Source data:
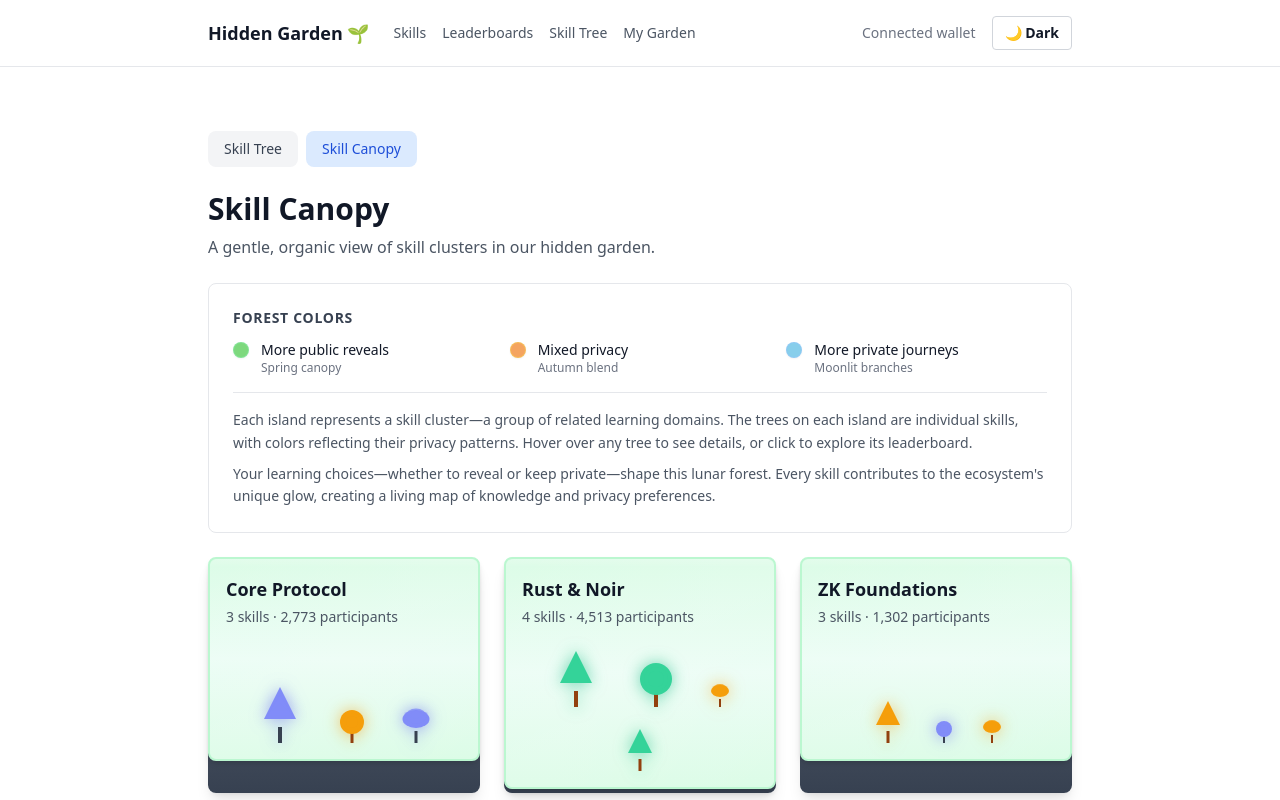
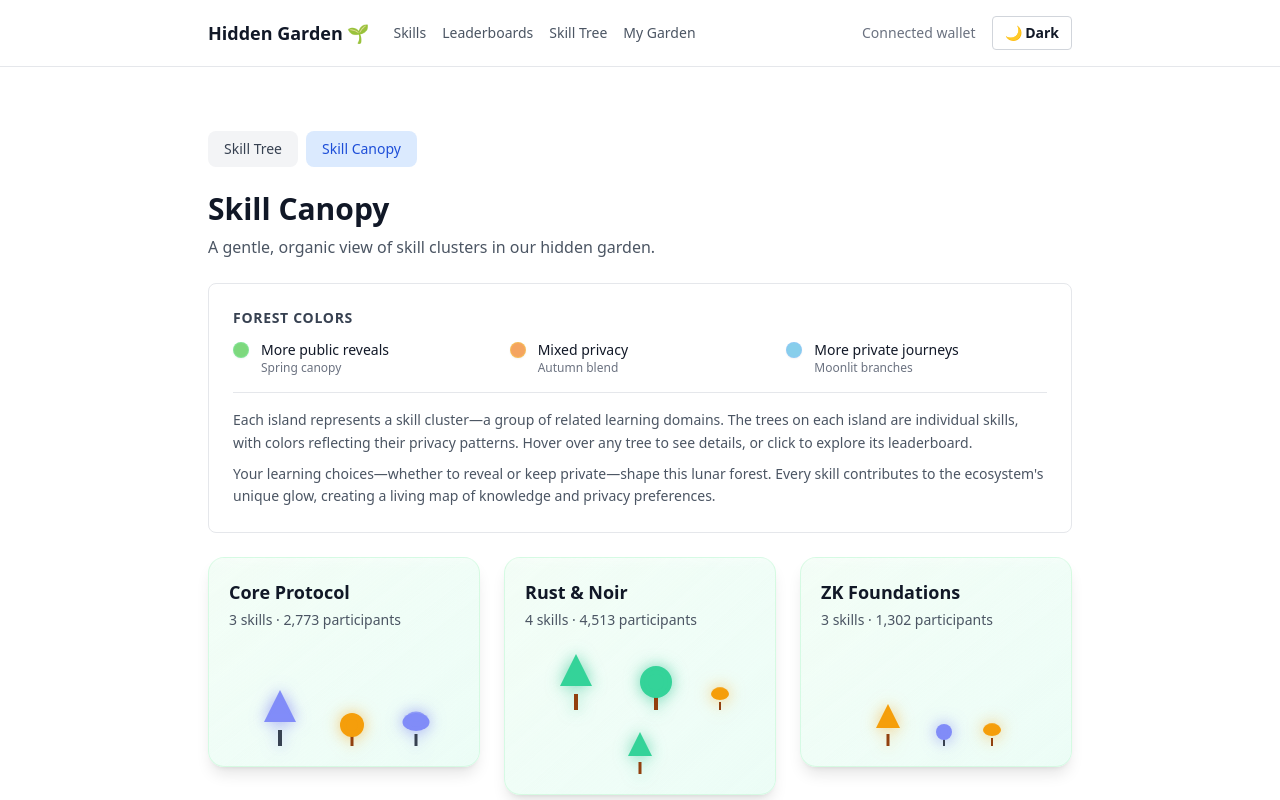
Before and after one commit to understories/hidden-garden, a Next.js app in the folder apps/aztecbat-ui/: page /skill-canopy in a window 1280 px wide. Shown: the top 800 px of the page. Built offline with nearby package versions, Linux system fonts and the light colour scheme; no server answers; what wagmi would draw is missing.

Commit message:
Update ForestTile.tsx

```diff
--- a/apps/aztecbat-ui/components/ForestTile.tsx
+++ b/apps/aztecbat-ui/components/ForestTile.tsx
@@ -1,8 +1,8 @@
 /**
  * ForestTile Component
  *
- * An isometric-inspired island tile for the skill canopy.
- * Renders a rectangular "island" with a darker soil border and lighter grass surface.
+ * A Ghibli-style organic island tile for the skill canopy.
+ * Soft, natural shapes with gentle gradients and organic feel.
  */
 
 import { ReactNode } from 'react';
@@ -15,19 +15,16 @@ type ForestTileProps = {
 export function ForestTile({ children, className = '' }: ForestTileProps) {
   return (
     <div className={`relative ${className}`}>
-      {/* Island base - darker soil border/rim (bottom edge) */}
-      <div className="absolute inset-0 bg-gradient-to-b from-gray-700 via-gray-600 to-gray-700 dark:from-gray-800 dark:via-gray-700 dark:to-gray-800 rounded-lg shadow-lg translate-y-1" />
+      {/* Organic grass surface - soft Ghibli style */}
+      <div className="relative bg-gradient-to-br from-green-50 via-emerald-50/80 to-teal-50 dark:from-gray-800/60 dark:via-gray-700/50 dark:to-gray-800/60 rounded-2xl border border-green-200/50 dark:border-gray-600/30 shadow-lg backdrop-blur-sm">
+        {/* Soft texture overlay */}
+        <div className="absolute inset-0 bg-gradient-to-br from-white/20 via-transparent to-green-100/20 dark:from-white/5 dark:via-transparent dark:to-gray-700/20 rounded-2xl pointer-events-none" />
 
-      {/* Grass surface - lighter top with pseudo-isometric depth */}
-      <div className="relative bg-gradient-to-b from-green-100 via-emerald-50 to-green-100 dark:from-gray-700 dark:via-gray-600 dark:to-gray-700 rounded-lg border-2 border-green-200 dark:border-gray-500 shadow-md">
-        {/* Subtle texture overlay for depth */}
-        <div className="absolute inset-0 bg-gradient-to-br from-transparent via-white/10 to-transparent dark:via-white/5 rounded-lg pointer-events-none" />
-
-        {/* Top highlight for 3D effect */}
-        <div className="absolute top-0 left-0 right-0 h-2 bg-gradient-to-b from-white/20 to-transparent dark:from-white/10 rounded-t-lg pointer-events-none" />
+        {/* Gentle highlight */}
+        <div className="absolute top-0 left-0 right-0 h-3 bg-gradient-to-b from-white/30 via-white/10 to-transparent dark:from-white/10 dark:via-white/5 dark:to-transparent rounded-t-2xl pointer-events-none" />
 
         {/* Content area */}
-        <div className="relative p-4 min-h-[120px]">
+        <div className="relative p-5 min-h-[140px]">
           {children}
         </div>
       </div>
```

Goal of the exercise. The records above should be reproduced exactly, with no pictures included.

Result.
Before and after one commit to understories/hidden-garden, a Next.js app in the folder apps/aztecbat-ui/: page /skill-canopy in a window 1280 px wide. Shown: the top 800 px of the page. Built offline with nearby package versions, Linux system fonts and the light colour scheme; no server answers; what wagmi would draw is missing.

Commit message:
Update ForestTile.tsx

```diff
--- a/apps/aztecbat-ui/components/ForestTile.tsx
+++ b/apps/aztecbat-ui/components/ForestTile.tsx
@@ -1,8 +1,8 @@
 /**
  * ForestTile Component
  *
- * An isometric-inspired island tile for the skill canopy.
- * Renders a rectangular "island" with a darker soil border and lighter grass surface.
+ * A Ghibli-style organic island tile for the skill canopy.
+ * Soft, natural shapes with gentle gradients and organic feel.
  */
 
 import { ReactNode } from 'react';
@@ -15,19 +15,16 @@ type ForestTileProps = {
 export function ForestTile({ children, className = '' }: ForestTileProps) {
   return (
     <div className={`relative ${className}`}>
-      {/* Island base - darker soil border/rim (bottom edge) */}
-      <div className="absolute inset-0 bg-gradient-to-b from-gray-700 via-gray-600 to-gray-700 dark:from-gray-800 dark:via-gray-700 dark:to-gray-800 rounded-lg shadow-lg translate-y-1" />
+      {/* Organic grass surface - soft Ghibli style */}
+      <div className="relative bg-gradient-to-br from-green-50 via-emerald-50/80 to-teal-50 dark:from-gray-800/60 dark:via-gray-700/50 dark:to-gray-800/60 rounded-2xl border border-green-200/50 dark:border-gray-600/30 shadow-lg backdrop-blur-sm">
+        {/* Soft texture overlay */}
+        <div className="absolute inset-0 bg-gradient-to-br from-white/20 via-transparent to-green-100/20 dark:from-white/5 dark:via-transparent dark:to-gray-700/20 rounded-2xl pointer-events-none" />
 
-      {/* Grass surface - lighter top with pseudo-isometric depth */}
-      <div className="relative bg-gradient-to-b from-green-100 via-emerald-50 to-green-100 dark:from-gray-700 dark:via-gray-600 dark:to-gray-700 rounded-lg border-2 border-green-200 dark:border-gray-500 shadow-md">
-        {/* Subtle texture overlay for depth */}
-        <div className="absolute inset-0 bg-gradient-to-br from-transparent via-white/10 to-transparent dark:via-white/5 rounded-lg pointer-events-none" />
-
-        {/* Top highlight for 3D effect */}
-        <div className="absolute top-0 left-0 right-0 h-2 bg-gradient-to-b from-white/20 to-transparent dark:from-white/10 rounded-t-lg pointer-events-none" />
+        {/* Gentle highlight */}
+        <div className="absolute top-0 left-0 right-0 h-3 bg-gradient-to-b from-white/30 via-white/10 to-transparent dark:from-white/10 dark:via-white/5 dark:to-transparent rounded-t-2xl pointer-events-none" />
 
         {/* Content area */}
-        <div className="relative p-4 min-h-[120px]">
+        <div className="relative p-5 min-h-[140px]">
           {children}
         </div>
       </div>
```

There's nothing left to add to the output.